With the string "PageContainer" as the filter, copy each matching line from the records.

(Itemized modification records)
>>>

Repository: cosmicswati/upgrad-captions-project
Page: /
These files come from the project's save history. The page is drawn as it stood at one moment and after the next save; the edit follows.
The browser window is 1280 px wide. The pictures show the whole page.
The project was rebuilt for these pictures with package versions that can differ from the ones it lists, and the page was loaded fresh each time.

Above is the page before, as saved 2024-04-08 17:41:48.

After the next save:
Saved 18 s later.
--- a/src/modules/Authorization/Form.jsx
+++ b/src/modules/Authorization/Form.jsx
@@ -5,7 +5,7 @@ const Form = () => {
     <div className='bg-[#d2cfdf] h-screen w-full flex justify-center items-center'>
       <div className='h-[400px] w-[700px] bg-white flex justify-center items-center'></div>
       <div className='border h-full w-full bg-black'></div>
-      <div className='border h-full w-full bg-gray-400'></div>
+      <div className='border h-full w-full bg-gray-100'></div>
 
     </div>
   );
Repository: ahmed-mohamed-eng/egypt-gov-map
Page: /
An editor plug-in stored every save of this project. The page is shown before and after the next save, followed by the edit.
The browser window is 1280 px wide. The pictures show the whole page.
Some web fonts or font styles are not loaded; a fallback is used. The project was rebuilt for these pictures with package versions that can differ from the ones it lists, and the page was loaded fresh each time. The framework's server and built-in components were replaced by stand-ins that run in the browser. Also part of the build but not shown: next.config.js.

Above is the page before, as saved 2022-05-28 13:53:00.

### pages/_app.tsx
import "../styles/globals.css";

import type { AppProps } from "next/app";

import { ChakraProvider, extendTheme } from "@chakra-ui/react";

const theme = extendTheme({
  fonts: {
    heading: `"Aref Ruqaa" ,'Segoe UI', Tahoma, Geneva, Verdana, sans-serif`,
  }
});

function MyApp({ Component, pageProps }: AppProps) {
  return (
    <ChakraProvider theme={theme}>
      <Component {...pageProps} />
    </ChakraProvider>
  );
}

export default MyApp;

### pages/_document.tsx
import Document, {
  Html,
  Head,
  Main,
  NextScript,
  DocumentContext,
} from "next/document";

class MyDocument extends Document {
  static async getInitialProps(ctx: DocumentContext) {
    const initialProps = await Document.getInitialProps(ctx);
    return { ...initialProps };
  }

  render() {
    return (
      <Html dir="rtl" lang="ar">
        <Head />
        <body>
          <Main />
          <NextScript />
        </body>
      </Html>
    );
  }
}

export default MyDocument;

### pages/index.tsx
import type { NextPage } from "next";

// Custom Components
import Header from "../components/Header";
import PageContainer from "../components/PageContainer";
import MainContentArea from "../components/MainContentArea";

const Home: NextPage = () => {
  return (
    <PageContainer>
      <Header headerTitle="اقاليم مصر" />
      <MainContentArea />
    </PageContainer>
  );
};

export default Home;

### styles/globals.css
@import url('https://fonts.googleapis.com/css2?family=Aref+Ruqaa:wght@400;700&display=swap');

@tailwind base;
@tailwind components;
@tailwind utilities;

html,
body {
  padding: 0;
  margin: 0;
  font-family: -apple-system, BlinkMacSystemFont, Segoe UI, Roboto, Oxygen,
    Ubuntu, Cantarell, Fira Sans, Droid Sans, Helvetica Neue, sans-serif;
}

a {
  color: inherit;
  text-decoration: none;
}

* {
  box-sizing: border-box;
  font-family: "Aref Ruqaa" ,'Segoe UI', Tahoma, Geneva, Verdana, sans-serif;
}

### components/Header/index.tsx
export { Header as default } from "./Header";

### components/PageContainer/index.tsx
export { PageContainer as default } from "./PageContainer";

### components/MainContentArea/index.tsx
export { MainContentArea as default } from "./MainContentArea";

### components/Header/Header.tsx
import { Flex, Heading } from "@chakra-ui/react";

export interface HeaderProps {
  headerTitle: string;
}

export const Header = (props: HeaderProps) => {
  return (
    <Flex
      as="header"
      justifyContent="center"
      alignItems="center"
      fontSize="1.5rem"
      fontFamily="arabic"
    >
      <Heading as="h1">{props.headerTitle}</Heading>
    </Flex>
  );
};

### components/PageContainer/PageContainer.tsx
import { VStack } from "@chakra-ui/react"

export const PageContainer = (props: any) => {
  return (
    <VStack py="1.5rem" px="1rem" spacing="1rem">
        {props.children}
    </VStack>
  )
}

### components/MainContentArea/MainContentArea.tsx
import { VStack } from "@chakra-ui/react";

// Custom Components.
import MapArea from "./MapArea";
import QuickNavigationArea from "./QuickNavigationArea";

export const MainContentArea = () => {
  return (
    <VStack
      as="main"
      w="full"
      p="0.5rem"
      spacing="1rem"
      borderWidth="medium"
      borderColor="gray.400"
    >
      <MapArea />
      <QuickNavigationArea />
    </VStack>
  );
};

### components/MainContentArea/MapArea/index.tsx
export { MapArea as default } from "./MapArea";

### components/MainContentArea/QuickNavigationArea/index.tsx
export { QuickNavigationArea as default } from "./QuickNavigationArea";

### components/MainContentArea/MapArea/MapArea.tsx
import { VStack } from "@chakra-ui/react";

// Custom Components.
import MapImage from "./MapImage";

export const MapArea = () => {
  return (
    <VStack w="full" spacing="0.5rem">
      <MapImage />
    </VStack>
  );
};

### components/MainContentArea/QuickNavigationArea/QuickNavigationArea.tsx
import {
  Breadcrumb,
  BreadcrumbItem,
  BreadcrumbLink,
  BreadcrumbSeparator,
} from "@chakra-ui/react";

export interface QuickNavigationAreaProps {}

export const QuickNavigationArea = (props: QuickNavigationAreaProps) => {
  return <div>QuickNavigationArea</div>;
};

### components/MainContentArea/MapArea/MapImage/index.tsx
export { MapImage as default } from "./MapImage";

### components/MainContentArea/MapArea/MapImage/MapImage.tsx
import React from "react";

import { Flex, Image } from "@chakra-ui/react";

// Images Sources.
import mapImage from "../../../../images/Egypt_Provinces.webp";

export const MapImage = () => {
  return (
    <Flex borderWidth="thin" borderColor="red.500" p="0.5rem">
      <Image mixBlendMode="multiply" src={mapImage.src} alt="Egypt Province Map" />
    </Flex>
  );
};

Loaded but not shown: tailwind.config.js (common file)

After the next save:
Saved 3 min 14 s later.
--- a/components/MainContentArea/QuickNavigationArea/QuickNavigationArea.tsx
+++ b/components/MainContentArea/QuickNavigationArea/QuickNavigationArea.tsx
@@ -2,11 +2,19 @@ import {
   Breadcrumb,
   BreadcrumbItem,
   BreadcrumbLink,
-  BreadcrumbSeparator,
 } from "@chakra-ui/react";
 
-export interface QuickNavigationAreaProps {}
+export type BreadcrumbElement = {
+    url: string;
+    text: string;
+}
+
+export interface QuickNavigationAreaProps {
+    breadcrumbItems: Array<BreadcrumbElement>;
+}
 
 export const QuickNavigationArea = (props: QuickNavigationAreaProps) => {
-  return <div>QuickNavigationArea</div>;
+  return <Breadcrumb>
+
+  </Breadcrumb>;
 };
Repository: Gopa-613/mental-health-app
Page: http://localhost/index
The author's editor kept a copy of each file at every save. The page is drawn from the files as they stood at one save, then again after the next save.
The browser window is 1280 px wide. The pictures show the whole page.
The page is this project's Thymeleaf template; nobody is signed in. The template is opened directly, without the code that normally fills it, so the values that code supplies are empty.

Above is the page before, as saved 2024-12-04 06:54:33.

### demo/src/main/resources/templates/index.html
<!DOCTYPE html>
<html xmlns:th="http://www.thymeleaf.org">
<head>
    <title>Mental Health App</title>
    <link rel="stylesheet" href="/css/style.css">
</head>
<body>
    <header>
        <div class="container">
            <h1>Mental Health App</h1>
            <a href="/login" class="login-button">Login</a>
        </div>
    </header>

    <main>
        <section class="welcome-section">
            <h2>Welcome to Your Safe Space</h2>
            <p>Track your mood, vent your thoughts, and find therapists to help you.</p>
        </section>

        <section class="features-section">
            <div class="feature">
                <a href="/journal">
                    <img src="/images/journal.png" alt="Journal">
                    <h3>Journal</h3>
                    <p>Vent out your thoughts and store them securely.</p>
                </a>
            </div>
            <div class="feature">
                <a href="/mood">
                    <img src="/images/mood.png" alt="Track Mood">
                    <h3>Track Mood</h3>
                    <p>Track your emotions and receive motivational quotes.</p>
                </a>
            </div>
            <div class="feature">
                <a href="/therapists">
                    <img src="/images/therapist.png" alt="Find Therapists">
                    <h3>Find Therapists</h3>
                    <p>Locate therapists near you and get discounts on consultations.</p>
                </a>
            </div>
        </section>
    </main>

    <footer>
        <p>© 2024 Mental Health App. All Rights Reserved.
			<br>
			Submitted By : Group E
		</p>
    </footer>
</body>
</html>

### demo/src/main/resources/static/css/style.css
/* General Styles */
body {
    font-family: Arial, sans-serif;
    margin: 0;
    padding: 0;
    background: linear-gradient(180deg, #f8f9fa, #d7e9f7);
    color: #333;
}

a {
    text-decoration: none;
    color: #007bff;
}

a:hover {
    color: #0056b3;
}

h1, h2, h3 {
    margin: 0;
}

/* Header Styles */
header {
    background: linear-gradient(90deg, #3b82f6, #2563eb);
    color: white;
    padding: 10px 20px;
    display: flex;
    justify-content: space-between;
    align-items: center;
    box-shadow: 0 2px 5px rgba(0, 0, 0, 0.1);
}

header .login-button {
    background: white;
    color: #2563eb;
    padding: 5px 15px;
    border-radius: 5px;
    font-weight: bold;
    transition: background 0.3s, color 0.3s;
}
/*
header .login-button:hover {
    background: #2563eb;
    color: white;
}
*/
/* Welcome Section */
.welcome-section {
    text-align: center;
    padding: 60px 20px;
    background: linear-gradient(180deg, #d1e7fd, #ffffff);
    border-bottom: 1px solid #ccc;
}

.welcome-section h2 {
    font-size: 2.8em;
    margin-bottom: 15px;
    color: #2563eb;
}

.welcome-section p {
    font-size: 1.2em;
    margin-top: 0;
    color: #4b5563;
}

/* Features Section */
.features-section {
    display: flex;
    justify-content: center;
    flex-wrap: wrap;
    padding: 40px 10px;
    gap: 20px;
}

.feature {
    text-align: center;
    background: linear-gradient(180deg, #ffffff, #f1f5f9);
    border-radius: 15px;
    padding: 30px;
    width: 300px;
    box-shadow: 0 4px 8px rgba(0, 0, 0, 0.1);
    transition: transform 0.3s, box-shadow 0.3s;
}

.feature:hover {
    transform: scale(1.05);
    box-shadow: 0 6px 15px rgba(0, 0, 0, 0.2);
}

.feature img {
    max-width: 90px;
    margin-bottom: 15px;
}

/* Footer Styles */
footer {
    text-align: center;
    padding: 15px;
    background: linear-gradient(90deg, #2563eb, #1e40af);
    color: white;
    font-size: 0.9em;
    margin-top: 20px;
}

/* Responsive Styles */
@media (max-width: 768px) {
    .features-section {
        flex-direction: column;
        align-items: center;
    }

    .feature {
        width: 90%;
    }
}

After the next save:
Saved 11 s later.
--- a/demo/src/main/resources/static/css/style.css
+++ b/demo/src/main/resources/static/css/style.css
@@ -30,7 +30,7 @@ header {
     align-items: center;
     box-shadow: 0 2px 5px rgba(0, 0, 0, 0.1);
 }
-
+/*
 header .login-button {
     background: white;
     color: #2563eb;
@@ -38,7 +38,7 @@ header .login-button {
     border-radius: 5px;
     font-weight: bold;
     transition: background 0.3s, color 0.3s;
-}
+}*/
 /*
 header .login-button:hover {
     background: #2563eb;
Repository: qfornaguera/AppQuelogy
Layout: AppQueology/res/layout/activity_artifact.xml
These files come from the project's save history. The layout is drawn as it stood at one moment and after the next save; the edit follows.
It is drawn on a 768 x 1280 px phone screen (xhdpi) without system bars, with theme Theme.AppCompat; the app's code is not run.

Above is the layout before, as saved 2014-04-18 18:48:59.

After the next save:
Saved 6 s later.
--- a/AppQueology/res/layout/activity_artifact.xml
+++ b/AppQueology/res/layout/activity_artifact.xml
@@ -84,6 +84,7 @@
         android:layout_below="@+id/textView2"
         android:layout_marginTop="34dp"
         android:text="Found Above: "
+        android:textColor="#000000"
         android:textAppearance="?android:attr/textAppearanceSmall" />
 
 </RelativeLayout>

<<<

→ Answer section:
import PageContainer from "../components/PageContainer";
    <PageContainer>
    </PageContainer>
### components/PageContainer/index.tsx
export { PageContainer as default } from "./PageContainer";
### components/PageContainer/PageContainer.tsx
export const PageContainer = (props: any) => {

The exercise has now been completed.